by Judy Silberstein
(February 1, 2007) The Larchmont Fire Department's Engine 35, purchased in 1965, is getting a replacement. It's been a lengthy process, but Fire Chief Chris MacDonald told the Village Board that he was ready to recommend the purchase of a new engine from the American LaFrance Corporation, the same company that built Larchmont’s Engine One in 1922. There were three bids ranging from $472K to $519K, with almost identical features, and the American LaFrance bid was the lowest.
The Village has been short an engine for some time while Village and Fire Department officials researched the options, drew up specifications and analyzed competing bids. Actually, the need for a replacement was first raised in 1996, said Deputy Chief Tom Broderick. "It kept getting pushed back, pushed back and pushed back."
Since then, the old engine, after more than 40 years of service, was deemed beyond repair. "It's gone to a happier place," joked the chief. It was sold and is being used to hose down the sidewalks at Hunts Point in the Bronx.

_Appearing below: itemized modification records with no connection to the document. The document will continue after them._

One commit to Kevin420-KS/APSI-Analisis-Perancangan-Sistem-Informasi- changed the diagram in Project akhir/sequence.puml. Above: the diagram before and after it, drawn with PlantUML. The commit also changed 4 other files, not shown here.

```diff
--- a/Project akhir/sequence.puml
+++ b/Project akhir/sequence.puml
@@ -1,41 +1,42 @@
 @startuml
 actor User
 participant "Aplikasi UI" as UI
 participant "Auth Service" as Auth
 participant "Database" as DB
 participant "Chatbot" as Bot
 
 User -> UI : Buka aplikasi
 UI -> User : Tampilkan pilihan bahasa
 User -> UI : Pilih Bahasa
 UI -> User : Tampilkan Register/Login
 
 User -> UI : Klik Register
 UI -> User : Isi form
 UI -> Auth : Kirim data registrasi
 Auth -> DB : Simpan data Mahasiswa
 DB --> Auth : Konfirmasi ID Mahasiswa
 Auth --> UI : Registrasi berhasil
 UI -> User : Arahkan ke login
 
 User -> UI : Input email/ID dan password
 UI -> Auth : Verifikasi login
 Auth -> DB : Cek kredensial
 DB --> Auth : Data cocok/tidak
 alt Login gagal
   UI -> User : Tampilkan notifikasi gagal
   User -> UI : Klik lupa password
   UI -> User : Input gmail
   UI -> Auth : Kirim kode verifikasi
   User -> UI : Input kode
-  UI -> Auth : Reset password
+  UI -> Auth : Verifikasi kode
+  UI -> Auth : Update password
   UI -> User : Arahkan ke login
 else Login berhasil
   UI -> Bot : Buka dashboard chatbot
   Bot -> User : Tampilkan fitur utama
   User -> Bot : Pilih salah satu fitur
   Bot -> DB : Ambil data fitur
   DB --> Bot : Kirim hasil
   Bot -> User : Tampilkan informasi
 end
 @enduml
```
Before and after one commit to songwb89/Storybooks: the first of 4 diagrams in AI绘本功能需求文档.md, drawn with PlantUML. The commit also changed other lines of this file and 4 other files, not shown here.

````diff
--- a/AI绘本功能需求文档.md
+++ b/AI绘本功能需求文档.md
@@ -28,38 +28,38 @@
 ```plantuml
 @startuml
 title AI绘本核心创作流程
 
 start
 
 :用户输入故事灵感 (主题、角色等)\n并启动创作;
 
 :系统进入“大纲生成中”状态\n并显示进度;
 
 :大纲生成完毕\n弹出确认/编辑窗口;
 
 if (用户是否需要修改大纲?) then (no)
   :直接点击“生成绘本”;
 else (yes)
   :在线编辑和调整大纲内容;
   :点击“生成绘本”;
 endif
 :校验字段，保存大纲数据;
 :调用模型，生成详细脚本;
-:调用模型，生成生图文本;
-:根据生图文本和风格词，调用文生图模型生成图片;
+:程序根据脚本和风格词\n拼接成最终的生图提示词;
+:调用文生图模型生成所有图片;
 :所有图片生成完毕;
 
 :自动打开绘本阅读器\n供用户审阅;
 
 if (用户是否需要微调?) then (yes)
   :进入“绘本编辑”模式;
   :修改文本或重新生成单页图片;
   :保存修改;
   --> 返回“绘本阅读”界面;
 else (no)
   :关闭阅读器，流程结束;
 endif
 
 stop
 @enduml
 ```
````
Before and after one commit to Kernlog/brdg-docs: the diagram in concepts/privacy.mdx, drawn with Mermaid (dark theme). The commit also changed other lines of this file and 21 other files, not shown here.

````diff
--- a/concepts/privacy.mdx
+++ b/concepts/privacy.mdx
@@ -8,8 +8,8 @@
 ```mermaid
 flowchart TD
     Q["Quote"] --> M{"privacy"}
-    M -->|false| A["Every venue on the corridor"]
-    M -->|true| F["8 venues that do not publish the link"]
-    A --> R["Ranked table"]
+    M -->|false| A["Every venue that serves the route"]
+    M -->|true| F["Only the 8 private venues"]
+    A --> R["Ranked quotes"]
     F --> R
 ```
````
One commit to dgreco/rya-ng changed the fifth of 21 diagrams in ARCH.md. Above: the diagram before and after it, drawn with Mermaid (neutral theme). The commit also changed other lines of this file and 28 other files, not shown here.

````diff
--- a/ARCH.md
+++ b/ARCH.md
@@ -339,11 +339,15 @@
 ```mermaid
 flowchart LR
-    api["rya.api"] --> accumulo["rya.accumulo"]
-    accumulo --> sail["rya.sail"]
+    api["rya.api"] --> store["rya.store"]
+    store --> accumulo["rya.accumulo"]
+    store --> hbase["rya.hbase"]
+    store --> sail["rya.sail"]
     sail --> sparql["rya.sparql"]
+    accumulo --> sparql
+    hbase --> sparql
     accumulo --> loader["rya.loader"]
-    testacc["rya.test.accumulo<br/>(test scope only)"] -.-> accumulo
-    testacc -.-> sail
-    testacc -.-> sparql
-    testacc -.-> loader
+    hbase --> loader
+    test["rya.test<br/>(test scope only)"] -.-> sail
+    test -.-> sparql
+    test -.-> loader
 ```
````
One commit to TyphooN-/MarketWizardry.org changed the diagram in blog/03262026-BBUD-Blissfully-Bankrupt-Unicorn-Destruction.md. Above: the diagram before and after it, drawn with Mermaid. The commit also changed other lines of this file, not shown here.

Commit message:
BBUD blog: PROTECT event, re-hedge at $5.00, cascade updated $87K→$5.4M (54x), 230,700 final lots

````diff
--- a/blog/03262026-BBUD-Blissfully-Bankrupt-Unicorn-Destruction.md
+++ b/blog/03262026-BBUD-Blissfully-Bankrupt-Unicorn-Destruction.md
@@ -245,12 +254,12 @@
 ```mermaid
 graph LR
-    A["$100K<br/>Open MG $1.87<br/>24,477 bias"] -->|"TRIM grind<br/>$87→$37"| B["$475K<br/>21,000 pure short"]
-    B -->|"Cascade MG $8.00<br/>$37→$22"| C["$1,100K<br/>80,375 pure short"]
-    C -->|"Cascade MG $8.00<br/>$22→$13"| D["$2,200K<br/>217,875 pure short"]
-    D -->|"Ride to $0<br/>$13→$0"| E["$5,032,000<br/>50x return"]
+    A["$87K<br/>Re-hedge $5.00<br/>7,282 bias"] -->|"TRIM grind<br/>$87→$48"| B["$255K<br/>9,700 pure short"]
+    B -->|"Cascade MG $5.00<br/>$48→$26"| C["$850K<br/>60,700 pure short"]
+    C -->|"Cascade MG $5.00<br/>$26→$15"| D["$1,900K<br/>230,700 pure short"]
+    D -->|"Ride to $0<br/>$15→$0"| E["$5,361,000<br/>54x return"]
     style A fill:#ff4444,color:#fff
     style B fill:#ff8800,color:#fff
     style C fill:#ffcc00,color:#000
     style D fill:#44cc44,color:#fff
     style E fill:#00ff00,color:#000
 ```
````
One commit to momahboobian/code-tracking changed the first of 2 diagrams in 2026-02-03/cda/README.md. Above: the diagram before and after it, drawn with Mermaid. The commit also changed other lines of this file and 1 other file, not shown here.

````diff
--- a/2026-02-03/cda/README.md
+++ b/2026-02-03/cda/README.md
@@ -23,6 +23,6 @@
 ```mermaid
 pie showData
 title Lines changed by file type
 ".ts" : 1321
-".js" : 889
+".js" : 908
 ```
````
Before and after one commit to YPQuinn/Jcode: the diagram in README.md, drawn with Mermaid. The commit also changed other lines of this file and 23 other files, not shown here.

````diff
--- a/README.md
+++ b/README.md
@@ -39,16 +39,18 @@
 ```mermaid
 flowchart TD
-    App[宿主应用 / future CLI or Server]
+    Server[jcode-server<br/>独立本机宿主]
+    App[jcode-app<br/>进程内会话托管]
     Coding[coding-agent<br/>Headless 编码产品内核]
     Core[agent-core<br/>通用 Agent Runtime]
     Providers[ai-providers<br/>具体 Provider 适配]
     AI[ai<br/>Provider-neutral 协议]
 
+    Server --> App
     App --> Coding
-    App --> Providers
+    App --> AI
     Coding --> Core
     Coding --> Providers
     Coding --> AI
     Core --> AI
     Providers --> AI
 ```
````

Meanwhile, Larchmont has had to call on neighboring departments to supply apparatus in numerous instances. Chief MacDonald and Deputy Chief Tom Broderick explained the situation could not go on indefinitely. In a mutual aid system, like the one Larchmont participates in, you have to "give aid to receive aid." There have been times "we've been so debilated we could not respond," said Chief MacDonald.
Furthermore, there has been additional stress on the existing apparatus, he said.
Larchmont’s new engine’s primary job will be to respond to automobile collisions, hazardous materials incidents, ice rescues and medical calls. It's numerous compartments will allow all the specialized equipment to remain on the truck, ready for use. Currently, gear is stowed in large plastic bins that have to be hauled on and off a truck, depending on the nature of the call. That wastes time and effort, said firefighter Steve Forest.
The new engine will be able to project foam onto an oily or flammable liquid fire, and support rescue equipment such as the “jaws of life” that can force open a crumpled car door to reach an accident victim inside. In addition, it will be able to pump water on a structural fire.
These are basic services, stressed Deputy Chief Broderick.
Asked if he supported the purchase, Trustee Mike Wiener, a past fire chief and current volunteer, gave an unqualified "yes."
"This lowers manpower requiements especially in rescue situations when we're concerned about life saving," he said. "This has been well-researched and well-vetted."
Was there consensus among the firefighters to purchase the new engine? "In the past there has been a lot of griping and second guessing," said Trustee Marlene Kolbert.
The largest, most diverse committee was involved in developing the specifications and selecting the final bidder, said Trustee Wiener.
In the end, the board voted unanimously to accept the American LaFrance bid. It will take approximately 18 months for the engine to be built and delivered.
The Village will pay for the engine by issuing a 15 year bond. The average home owner's share of the bond payments will come to approximately $24 per year, according to calculations from Village Treasuer Denis Brucciani.